Question about family abuse
I emailed you in May about my sister being in an abusive situation and how it was bothering our family(my mom, brother and me) when my father died in Feb. My sister and I are now e-mailing and it is very pleasant. My immediate family went to see her and her children this summer and that seems to have helped her. I have questions to ask her about the relationship with her husband that you e-mailed me. She doesn’t talk about him right now. My brother now seems to be experiencing the same thing with his wife. She told him not to talk with his mother on the phone. She’s very controlling with their money. My mother does not have much money and my brother’s wife is afraid they will have to use their money. She doesn’t want any part of this. His wife(Laura) interfered recently with the relationship between my brother and me. He hung up on me after we got in a disagreement concerning his wife and my mom on the phone and has not spoken with me since. My mom says this is water under the bridge for him now and he has moved on. I’m devastated because he has always been there for me. I’m afraid if I called him he might chew me out again. I don’t know how to handle these kinds of people. Do they just need love and acceptance? What do I need to do or say?
Thank you. J.Answer:
Dear J, It’s very difficult to see your family members going through control and abuse issues.. and of course it’s hard to be rejected by your brother.
Two things are very clear – there are abuse issues and you can’t do anything about it.
These issues have to do with in-laws and their behavior which makes it even more difficult for you to intervene.
Codependency: Might I make an observation? Maybe your family situation is similar to the issues of dealing with an addictive person in the family — everyone becomes codependent around that person. In other words, the spouses – who are closest – work around the objectionable behavior in denial of the behavior and thus, enable the behavior (control and abuse in this situation) of that person to continue and even escalate.
Most likely, the conversation you had with your brother hit a sore spot. He is not ready to deal with it – the controlling behavior of his wife and certainly not going to take your comments or advice on this situation with his wife.
My opinion: Your brother has to see the light and begin to confront the issues in his marriage in his own time. You and no one else can try to fix it or hurry it up. He actually may realize what is going on – feel helpless to do anything and even though it has caused serious problems with your mother and you – he is going to keep the peace at all costs. In fact, he will displace anger on you because he feels helpless to work this through with his wife even if he knows she’s got a problem.
So, what should you do?
First of all, pray. You need supernatural help. You need God’s courage, peace and strength to help you move forward and accept this situation. If you don’t have a personal relationship with God – consider this article: on faith.
Secondly, you need to consider your role.

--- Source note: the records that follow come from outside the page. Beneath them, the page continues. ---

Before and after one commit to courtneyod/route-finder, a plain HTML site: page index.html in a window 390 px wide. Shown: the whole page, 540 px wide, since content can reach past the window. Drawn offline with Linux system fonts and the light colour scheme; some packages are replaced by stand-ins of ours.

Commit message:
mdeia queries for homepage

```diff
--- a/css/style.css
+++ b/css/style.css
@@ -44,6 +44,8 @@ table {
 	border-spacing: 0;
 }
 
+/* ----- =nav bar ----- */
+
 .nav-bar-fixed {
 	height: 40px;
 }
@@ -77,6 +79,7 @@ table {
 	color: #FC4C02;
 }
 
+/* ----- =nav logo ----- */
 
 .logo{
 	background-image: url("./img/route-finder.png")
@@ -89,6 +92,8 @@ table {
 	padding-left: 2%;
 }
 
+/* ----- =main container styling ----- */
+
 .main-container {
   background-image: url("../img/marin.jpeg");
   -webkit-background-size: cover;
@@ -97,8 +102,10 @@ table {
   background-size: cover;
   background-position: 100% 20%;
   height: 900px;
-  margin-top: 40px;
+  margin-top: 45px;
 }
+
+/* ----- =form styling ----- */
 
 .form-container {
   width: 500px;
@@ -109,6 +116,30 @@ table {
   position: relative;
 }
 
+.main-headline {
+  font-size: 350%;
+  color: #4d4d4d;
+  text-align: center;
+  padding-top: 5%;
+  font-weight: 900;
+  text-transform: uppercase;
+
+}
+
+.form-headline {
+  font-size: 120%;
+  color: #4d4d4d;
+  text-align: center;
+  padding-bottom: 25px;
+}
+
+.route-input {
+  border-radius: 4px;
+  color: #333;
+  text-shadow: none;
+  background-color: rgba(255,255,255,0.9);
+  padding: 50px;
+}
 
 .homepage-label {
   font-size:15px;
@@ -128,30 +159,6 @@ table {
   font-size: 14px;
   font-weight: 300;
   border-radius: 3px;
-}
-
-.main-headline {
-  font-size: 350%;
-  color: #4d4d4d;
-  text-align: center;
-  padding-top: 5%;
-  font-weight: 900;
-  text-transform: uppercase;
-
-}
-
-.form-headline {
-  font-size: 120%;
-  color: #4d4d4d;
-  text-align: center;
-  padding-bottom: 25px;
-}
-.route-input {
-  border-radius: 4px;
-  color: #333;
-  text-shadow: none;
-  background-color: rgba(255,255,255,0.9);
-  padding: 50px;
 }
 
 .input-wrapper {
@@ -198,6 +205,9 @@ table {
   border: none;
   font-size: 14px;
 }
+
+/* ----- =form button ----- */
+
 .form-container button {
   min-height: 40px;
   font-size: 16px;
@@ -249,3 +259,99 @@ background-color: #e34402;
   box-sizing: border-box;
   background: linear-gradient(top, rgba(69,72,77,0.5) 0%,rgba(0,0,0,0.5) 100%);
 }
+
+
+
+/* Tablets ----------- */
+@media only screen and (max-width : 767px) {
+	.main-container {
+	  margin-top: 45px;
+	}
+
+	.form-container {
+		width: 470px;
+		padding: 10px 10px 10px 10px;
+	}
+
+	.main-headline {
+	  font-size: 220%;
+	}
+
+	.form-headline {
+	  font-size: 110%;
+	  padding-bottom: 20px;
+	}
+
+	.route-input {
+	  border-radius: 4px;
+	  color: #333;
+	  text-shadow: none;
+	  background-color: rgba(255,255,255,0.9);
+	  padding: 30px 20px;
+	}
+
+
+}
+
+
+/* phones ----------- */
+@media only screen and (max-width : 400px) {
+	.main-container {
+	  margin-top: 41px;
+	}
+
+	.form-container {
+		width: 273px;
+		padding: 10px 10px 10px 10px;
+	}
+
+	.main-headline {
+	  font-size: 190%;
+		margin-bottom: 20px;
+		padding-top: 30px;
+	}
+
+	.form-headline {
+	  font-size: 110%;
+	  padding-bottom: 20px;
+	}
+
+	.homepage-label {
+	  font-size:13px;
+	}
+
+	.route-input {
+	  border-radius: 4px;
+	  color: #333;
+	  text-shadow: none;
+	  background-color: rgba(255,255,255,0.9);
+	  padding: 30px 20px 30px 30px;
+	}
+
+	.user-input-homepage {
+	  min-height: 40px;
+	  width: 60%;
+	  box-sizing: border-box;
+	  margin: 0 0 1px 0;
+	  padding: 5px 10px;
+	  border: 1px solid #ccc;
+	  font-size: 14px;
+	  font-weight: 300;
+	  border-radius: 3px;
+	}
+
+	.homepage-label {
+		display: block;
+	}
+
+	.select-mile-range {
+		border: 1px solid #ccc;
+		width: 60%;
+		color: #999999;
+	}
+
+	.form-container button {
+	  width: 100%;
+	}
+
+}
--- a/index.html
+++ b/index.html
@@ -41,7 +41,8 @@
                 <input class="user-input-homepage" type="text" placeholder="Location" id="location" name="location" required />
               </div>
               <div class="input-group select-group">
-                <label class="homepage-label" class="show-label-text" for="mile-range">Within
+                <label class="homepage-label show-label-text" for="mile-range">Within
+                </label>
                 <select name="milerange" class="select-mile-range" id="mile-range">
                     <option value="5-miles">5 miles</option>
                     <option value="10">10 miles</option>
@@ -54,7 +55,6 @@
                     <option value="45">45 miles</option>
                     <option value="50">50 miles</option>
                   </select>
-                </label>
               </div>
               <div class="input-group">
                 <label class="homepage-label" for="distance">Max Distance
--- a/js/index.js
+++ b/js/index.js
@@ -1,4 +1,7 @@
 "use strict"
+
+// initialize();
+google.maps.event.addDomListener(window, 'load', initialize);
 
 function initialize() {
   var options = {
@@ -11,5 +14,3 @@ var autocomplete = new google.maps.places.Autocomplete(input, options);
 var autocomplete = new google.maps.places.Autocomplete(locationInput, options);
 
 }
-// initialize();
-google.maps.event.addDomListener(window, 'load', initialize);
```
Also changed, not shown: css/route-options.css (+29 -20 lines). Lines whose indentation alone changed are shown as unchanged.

Are you the Savior (I only know of one – Jesus) that can fix the family issues with in-laws? No. Your brother and sister need to step up to the plate and confront the behaviors of control and abuse in their marriages. Read all about domestic abuse at the Safe Relationships site.
Be there: Your sister may open up more to you as you talk with her. When she directly reveals her fears and the abuse in her marriage –encourage her to contact the National Domestic Violence hotline at: 1-800-799-7233. Let her know that she should pack a bag in case she feels her life is threatened or she can call 911 whenever her husband is abusive or violent. She can also obtain an order of protection from the court to prevent her husband from having any contact with her.
Encourage her to read more about abuse and control and the help that is available at the Safe Relationships site. This will raise her awareness and give her options when she finally decides to take a step to protect herself and possibly remove herself from the situation.
For you – I encourage you to purchase some books on which will help you with codependency and boundaries such as: Codependent No More by Melodee Beattie and Boundaries by Henry Cloud.
It’s difficult to see your family members dealing with this abuse. You want to help. But, your siblings need to make the choice to help themselves. You can pray for them and ask God to intervene and give them wisdom and courage to handle their spouses.
Pray. Try writing a nice note to your brother apologizing in general for anything you said which may have offended him. Then, wait for him to call. Don’t go chasing after him. He needs time to cool off.
Take care of yourself. Move forward with your own life, with God, relationships and goals. God is able to help. These situations can cause people to grow in faith. May God bless you!
Lynette J. Hoy, NCC, LCPC
Lynette J. Hoy, is a Marriage and Family counselor at CounselCare Connection, P.C., speaker, writer.
Order her newly released book, What’s Good About Anger? book co-authored with Ted Griffin! Turn anger into faith, assertiveness, problem-solving andforgiveness!